March 25 | 10:15 – 11:15 a.m.
Boston University
George Sherman Union



Claire Galofaro won the Livingston Award this year for her portraits of rural Appalachia on the brink of extinction. From examining the rise of Donald Trump in real time to documenting a day in a small West Virginia city where 28 people overdosed in a four-hour period, there were no shortcuts to building the trust she needed to tell the stories of local residents at a time when many were feeling forgotten. Livingston Award winners Claire Galofaro and Ellen Gabler will share how to report when your subjects and sources distrust the media.

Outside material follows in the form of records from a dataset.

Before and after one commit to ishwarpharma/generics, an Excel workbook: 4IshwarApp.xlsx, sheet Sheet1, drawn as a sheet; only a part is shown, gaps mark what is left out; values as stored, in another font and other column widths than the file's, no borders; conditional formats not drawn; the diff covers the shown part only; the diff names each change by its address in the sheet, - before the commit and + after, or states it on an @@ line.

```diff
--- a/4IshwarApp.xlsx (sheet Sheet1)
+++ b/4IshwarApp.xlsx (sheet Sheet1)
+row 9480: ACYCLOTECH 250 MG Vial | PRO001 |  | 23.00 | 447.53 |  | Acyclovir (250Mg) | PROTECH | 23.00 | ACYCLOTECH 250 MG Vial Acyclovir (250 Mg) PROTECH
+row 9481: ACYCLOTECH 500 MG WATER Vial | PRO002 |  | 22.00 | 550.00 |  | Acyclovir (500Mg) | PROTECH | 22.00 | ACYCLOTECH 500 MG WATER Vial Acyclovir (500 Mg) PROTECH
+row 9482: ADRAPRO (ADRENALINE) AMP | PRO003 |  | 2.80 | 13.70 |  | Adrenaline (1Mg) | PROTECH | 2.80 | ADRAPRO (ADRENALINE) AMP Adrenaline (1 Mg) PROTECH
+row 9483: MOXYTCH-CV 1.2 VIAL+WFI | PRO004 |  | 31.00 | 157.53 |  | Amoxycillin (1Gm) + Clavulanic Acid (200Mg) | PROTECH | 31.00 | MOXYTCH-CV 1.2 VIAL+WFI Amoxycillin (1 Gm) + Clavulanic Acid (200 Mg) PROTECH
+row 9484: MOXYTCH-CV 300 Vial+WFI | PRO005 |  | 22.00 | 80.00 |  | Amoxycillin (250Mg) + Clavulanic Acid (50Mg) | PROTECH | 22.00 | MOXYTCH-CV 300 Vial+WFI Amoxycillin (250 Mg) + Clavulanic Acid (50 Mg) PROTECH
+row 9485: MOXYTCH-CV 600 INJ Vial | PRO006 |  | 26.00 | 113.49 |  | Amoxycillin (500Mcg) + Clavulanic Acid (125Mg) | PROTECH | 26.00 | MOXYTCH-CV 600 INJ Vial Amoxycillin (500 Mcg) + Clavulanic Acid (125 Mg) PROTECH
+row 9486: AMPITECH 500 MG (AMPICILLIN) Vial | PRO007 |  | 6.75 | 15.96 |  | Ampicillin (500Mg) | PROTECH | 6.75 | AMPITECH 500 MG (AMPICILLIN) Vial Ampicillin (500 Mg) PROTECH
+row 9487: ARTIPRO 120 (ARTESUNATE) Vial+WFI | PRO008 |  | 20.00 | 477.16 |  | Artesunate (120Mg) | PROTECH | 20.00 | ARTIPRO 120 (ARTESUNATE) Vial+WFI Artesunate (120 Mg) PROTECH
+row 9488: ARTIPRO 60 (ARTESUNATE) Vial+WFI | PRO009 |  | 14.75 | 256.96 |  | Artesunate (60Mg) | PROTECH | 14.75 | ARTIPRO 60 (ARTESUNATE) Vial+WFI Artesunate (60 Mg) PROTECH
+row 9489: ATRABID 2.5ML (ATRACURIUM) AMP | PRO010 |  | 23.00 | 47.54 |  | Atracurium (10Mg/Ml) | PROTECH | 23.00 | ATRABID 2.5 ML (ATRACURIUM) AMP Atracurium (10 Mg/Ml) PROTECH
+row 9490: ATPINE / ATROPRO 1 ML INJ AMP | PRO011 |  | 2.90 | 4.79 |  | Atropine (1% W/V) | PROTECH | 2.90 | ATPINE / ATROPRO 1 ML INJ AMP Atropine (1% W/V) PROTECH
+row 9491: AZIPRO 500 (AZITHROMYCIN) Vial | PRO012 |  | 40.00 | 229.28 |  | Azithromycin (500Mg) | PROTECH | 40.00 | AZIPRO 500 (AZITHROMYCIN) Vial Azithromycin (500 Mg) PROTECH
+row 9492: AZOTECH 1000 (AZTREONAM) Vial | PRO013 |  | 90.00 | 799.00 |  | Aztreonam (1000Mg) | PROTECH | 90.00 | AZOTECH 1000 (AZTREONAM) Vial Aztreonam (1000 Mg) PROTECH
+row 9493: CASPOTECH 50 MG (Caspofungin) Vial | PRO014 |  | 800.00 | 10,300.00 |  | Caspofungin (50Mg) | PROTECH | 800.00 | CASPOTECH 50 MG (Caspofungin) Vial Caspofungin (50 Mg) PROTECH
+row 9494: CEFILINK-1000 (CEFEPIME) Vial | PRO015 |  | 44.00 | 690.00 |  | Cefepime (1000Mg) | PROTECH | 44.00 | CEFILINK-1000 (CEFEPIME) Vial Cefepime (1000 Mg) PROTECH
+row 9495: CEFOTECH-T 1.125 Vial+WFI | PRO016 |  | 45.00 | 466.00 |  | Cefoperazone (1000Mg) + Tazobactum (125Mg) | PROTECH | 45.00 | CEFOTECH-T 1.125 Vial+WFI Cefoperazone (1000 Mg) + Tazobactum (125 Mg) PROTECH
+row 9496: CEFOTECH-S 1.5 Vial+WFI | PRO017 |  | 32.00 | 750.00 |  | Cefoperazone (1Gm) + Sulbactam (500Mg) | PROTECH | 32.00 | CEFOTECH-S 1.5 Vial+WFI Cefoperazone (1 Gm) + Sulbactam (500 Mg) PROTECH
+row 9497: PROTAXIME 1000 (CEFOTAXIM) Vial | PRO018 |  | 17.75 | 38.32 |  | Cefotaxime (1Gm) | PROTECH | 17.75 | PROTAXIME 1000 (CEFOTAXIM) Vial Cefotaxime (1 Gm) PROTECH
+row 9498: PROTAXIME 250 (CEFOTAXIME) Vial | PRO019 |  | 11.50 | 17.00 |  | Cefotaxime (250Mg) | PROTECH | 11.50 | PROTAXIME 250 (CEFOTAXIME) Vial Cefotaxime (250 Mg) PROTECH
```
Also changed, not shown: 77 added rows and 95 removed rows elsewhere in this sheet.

  • Claire Galofaro, 2017 Livingston Award winner for the Associated Press series “Surviving Appalachia,” a devastating portrait of economic despair and a rural landscape on the brink of extinction. Galofaro is a correspondent for the Associated Press, helping to lead news coverage of Kentucky, Tennessee and West Virginia. She previously reported for The Courier Journal (Louisville, Ky.), The New Orleans Advocate, The Times-Picayune, Outside and the Bristol Herald-Courier in the Appalachian mountains of southwest Virginia.


  • Moderator: Ellen Gabler, 2014 Livingston winner, for “Deadly Delays,” an investigation found that systematic delays in testing blood samples of newborn babies for deadly disorders led to preventable deaths and disabilities Gabler is an investigative reporter at The New York Times. Before starting at the Times in April 2017,  she worked for the Milwaukee Journal-Sentinel as a reporter and deputy investigations editor.  In addition to the 2013 Livingston Award, Gabler was a Gerald Loeb and IRE finalist, and winner of the Pulliam First Amendment Award in 2016.

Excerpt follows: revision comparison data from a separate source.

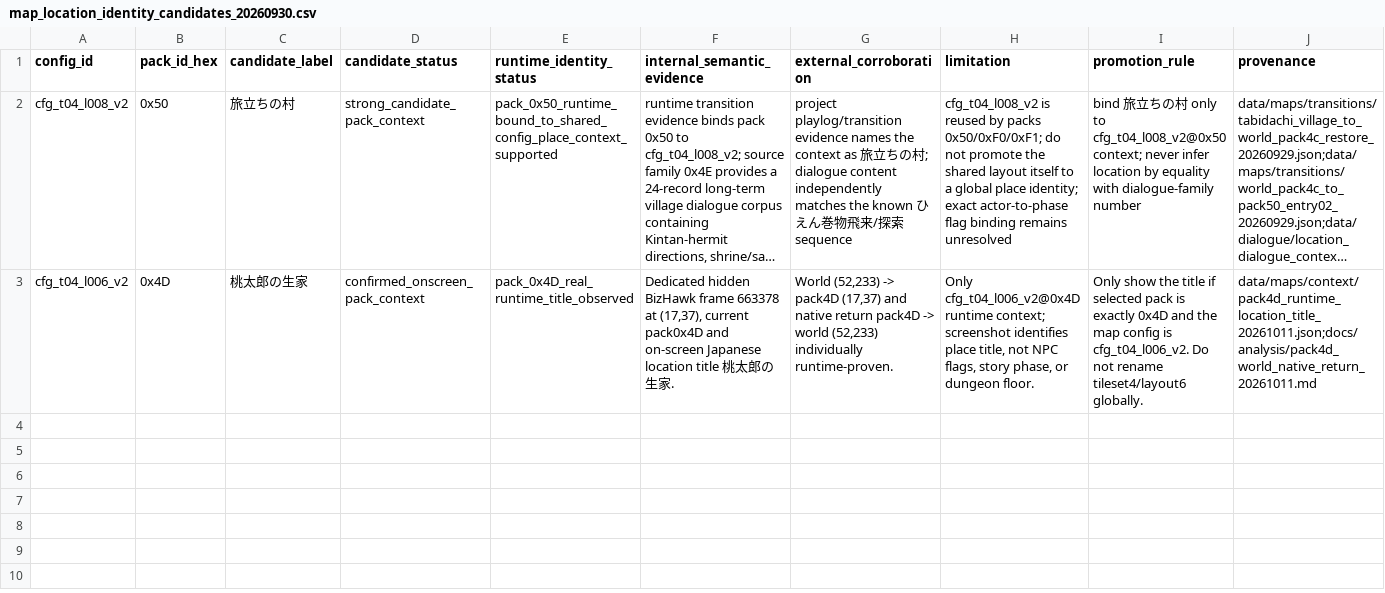
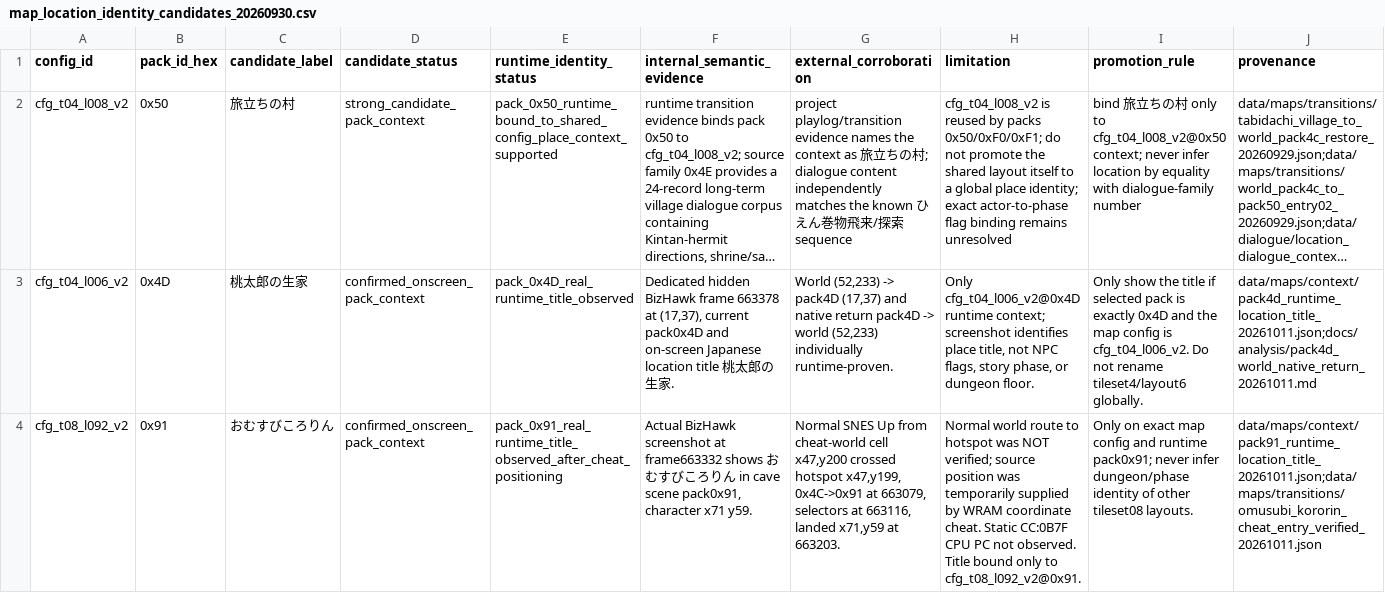
Before and after one commit to zin1985/shinmomo, a CSV file: data/maps/context/map_location_identity_candidates_20260930.csv, drawn as a sheet; long unchanged cells end in …; the diff names each change by its address in the sheet, - before the commit and + after, or states it on an @@ line.

Commit message:
lab: use Hien-unlocked coordinate warp for verified Omusubi dungeon entry

```diff
--- a/data/maps/context/map_location_identity_candidates_20260930.csv
+++ b/data/maps/context/map_location_identity_candidates_20260930.csv
+row 4: cfg_t08_l092_v2 | 0x91 | おむすびころりん | confirmed_onscreen_pack_context | pack_0x91_real_runtime_title_observed_after_cheat_positioning | Actual BizHawk screenshot at frame663332 shows おむすびころりん in cave scene pack0x91, character x71 y59. | Normal SNES Up from cheat-world cell x47,y200 crossed hotspot x47,y199, 0x4C->0x91 at 663079, selectors at 663116, landed x71,y59 at 663203. | Normal world route to hotspot was NOT verified; source position was temporarily supplied by WRAM coordinate cheat. Static CC:0B7F CPU PC not observed. Title bound only to cfg_t08_l092_v2@0x91. | Only on exact map config and runtime pack0x91; never infer dungeon/phase identity of other tileset08 layouts. | data/maps/context/pack91_runtime_location_title_20261011.json;data/maps/transitions/omusubi_kororin_cheat_entry_verified_20261011.json
```
Also changed, not shown: 18 other files.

China’s Soft Power: Understanding Beijing’s Growing Worldwide Influence

Louisa Lim, Mark Magnier and Dayo Aiyetan

Knight-Wallace Fellows Louisa Lim, Mark Magnier and Dayo Aiyetan at the Eisendrath Symposium

March 20, 2018 | 3 p.m.
Rackham Amphitheatre, fourth floor
915 Washington Street, Ann Arbor

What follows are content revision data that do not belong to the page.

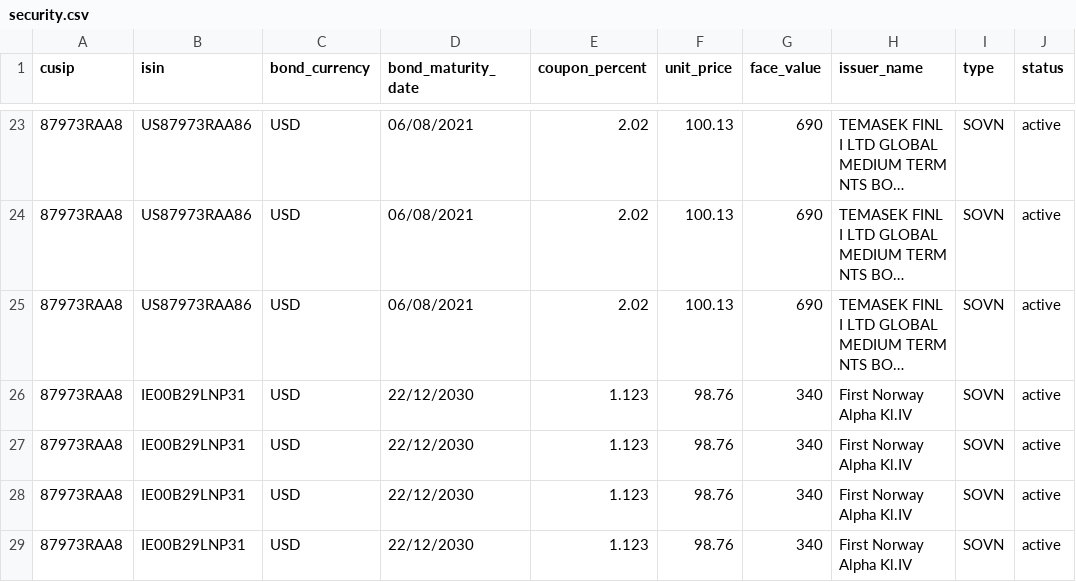
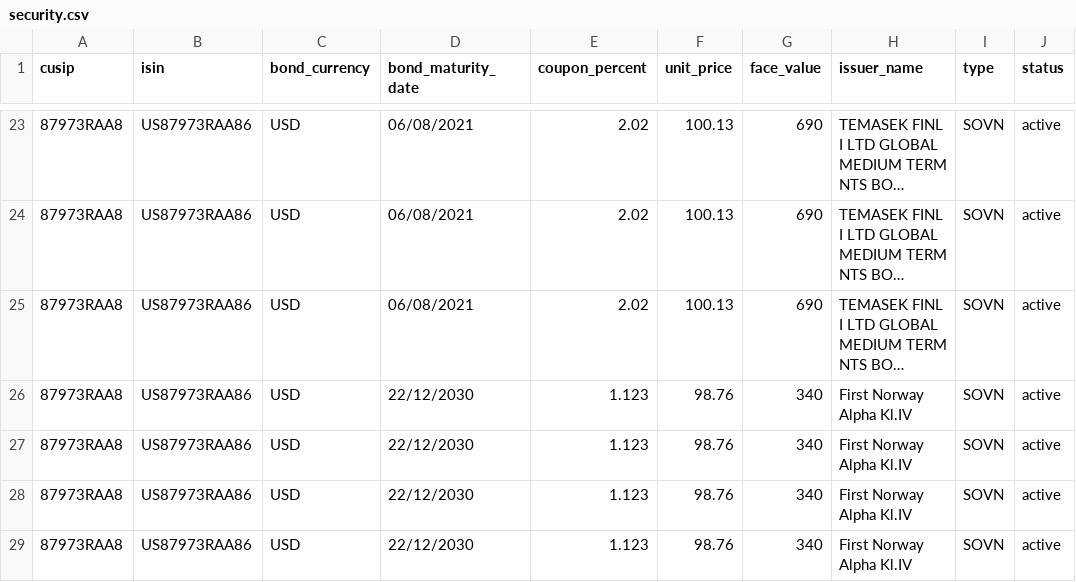
Before and after one commit to CalinPavel/arrakis_v3_team11, a CSV file: scripts/security.csv, drawn as a sheet; only a part is shown, gaps mark what is left out; long unchanged cells end in …; the diff names each change by its address in the sheet, - before the commit and + after, or states it on an @@ line.

Commit message:
Add files via upload

```diff
--- a/scripts/security.csv
+++ b/scripts/security.csv
-B26:B29 (isin): IE00B29LNP31
+B26:B29 (isin): US87973RAA86
```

Watch the discussion
Have a question about the topic? Tweet using #WallaceHouse.



On stage with the foreign correspondents of Wallace House
China’s move to change the constitution, allowing President Xi Jinping to remain in power, could have a major impact on its global influence. A panel of Knight-Wallace international journalists examines China’s growing clout and how this power is being deployed around the world, with implications for media, academia and the entertainment industry. Is Beijing already influencing what we read and watch or are fears of its influence overblown?

The Eisendrath Symposium honors Charles R. Eisendrath, former director of Wallace House, and his lifelong commitment to international journalism.


About the Speakers
Dayo Aiyetan is a 2018 Knight-Wallace Fellow,  investigative reporter and founder and executive director of the International Center for Investigative Reporting, a nonprofit news agency in Abuja, Nigeria. In this role, he has trained more than 100 reporters, aiming to promote a culture of data-driven accountability journalism in Nigeria.

Louisa Lim is a 2014 Knight-Wallace Fellow and the author of “The People’s Republic of Amnesia; Tiananmen Revisited.” She reported from China for a decade for NPR and the BBC. She is now a senior lecturer in Audio Visual Journalism at the University of Melbourne and the co-host of the “Little Red Podcast,” a monthly podcast focusing on China beyond the Beijing beltway.

Mark Magnier is a 2018 Knight-Wallace Fellow and the Beijing-based China economics editor for The Wall Street Journal, where he oversees coverage of the world’s second-largest economy and its seismic impact on Chinese society and the rest of the world. Previously, he served as bureau chief in New Delhi, Beijing and Tokyo for the Los Angeles Times.


About the Moderator
Mary Gallagher is a professor of political science at the University of Michigan, where she is also the director of the Center for Chinese Studies, and a faculty associate at the Center for Comparative Political Studies at the Institute for Social Research. Her research areas are Chinese politics, comparative politics of transitional and developing states, and law and society.


Free and open to the public.

For questions about the event email: [email protected]

This event is produced with support from the John S. and James L. Knight Foundation. Michigan Radio is a co-sponsor of the event.